Full text of the article is available to credentialed journalists upon request. Contact Jane Grochowski at +1 406 542 8397 or to obtain copies. To schedule an interview with the authors please contact or

About The American Journal of Medicine
The American Journal of Medicine (, known as the “Green Journal,” is one of the oldest and most prestigious general internal medicine journals published in the United States. It has an Impact Factor of 5.43, which ranks it 13 out of 153 General and Internal Medicine titles according to the 2011 Journal Citation Reports® published by Thomson Reuters.

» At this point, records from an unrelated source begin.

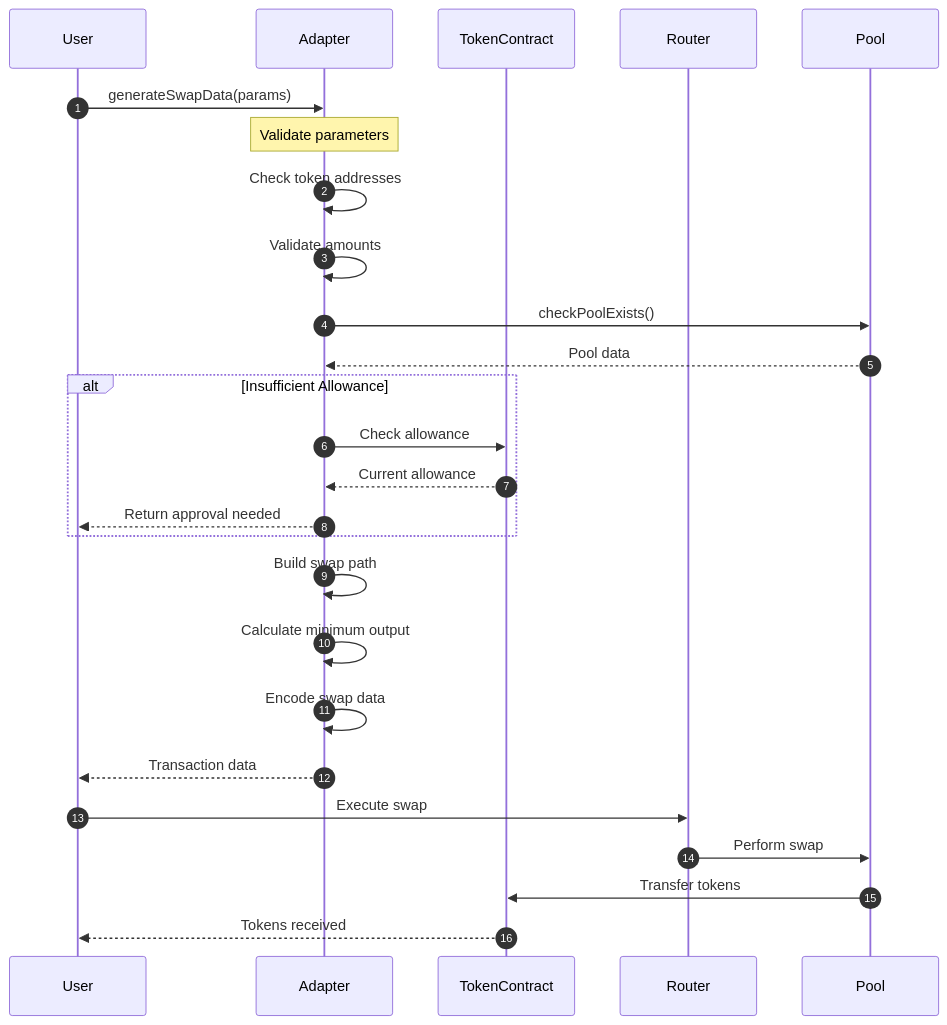
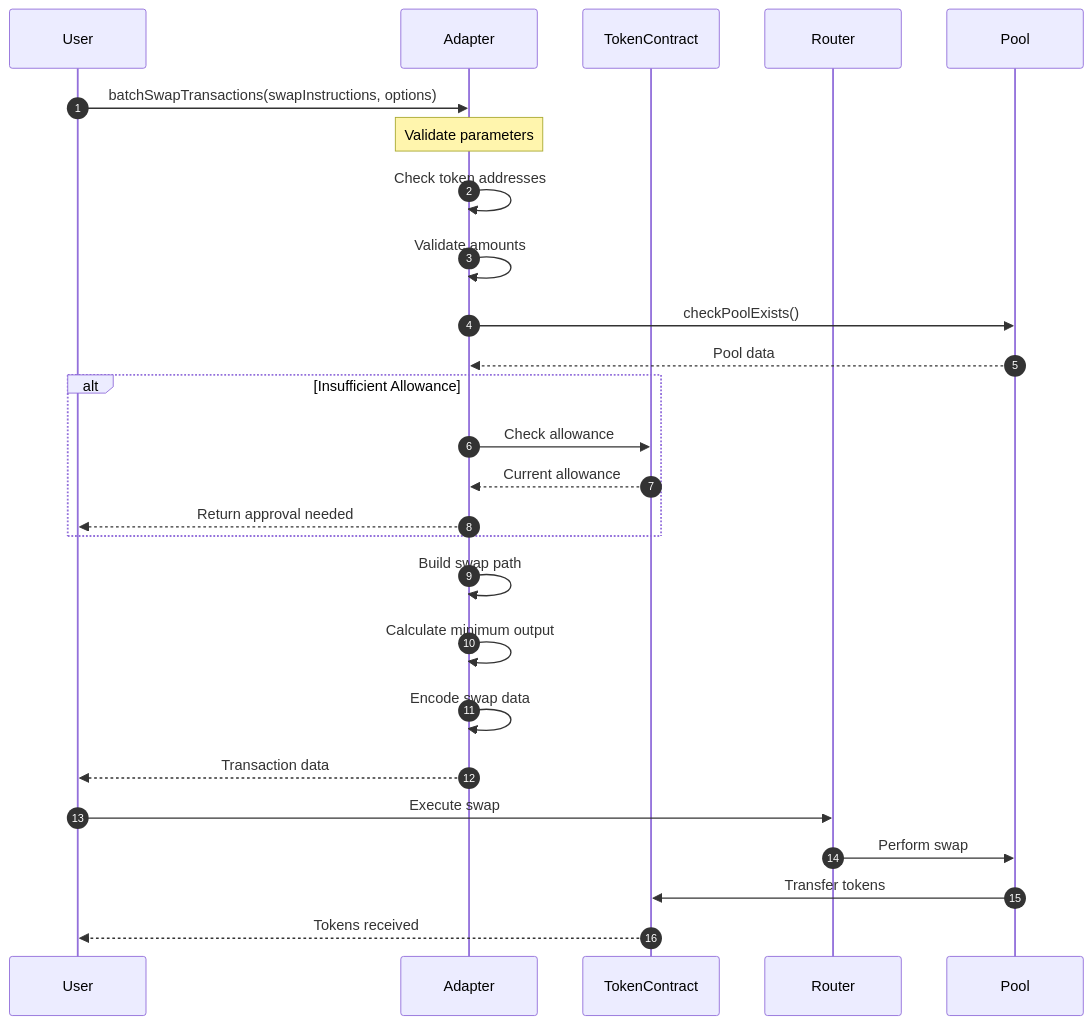
Before and after one commit to derrek-b/fum_project: the second of 5 diagrams in docs/diagrams/mermaid/data-flow.md, drawn with Mermaid. The commit also changed 28 other files, not shown here.

First line of the commit message:
WIP - platform-agnosticism refactor: V4 adapter swap + position creation

````diff
--- a/docs/diagrams/mermaid/data-flow.md
+++ b/docs/diagrams/mermaid/data-flow.md
@@ -39,35 +39,35 @@
 ```mermaid
 sequenceDiagram
     autonumber
     participant User
     participant Adapter
     participant TokenContract
     participant Router
     participant Pool
     
-    User->>Adapter: generateSwapData(params)
+    User->>Adapter: batchSwapTransactions(swapInstructions, options)
     
     Note over Adapter: Validate parameters
     Adapter->>Adapter: Check token addresses
     Adapter->>Adapter: Validate amounts
     
     Adapter->>Pool: checkPoolExists()
     Pool-->>Adapter: Pool data
     
     alt Insufficient Allowance
         Adapter->>TokenContract: Check allowance
         TokenContract-->>Adapter: Current allowance
         Adapter-->>User: Return approval needed
     end
     
     Adapter->>Adapter: Build swap path
     Adapter->>Adapter: Calculate minimum output
     Adapter->>Adapter: Encode swap data
     
     Adapter-->>User: Transaction data
     
     User->>Router: Execute swap
     Router->>Pool: Perform swap
     Pool->>TokenContract: Transfer tokens
     TokenContract-->>User: Tokens received
 ```
````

AJM, the official journal of The Association of Professors of Medicine, a group comprised of chairs of departments of internal medicine at 125-plus U.S. medical schools, publishes peer-reviewed, original scientific studies that have direct clinical significance. The information contained in this article in The American Journal of Medicine is not a substitute for medical advice or treatment, and the Journal recommends consultation with your physician or healthcare professional. AJM is published by Elsevier.

About Elsevier
Elsevier is a world-leading provider of scientific, technical and medical information products and services. The company works in partnership with the global science and health communities to publish more than 2,000 journals, including The Lancet and Cell, and close to 20,000 book titles, including major reference works from Mosby and Saunders. Elsevier’s online solutions include ScienceDirect, Scopus, Reaxys, ClinicalKey and Mosby’s Suite, which enhance the productivity of science and health professionals, and the SciVal suite and MEDai’s Pinpoint Review, which help research and health care institutions deliver better outcomes more cost-effectively.

A global business headquartered in Amsterdam, Elsevier employs 7,000 people worldwide. The company is part of Reed Elsevier Group PLC, a world leading provider of professional information solutions in the Science, Medical, Legal and Risk and Business sectors, which is jointly owned by Reed Elsevier PLC and Reed Elsevier NV. The ticker symbols are REN (Euronext Amsterdam), REL (London Stock Exchange), RUK and ENL (New York Stock Exchange).

Jane Grochowski
+1 406 542 8397

Keywords: Research & Policy | Cognitive functioning | Dietary patterns | Diet quality indices | Elsevier | Nutritional epidemiology | Overall diet | Physical functioning | Western-style diet | aging | mortality

CONTENT: Press Release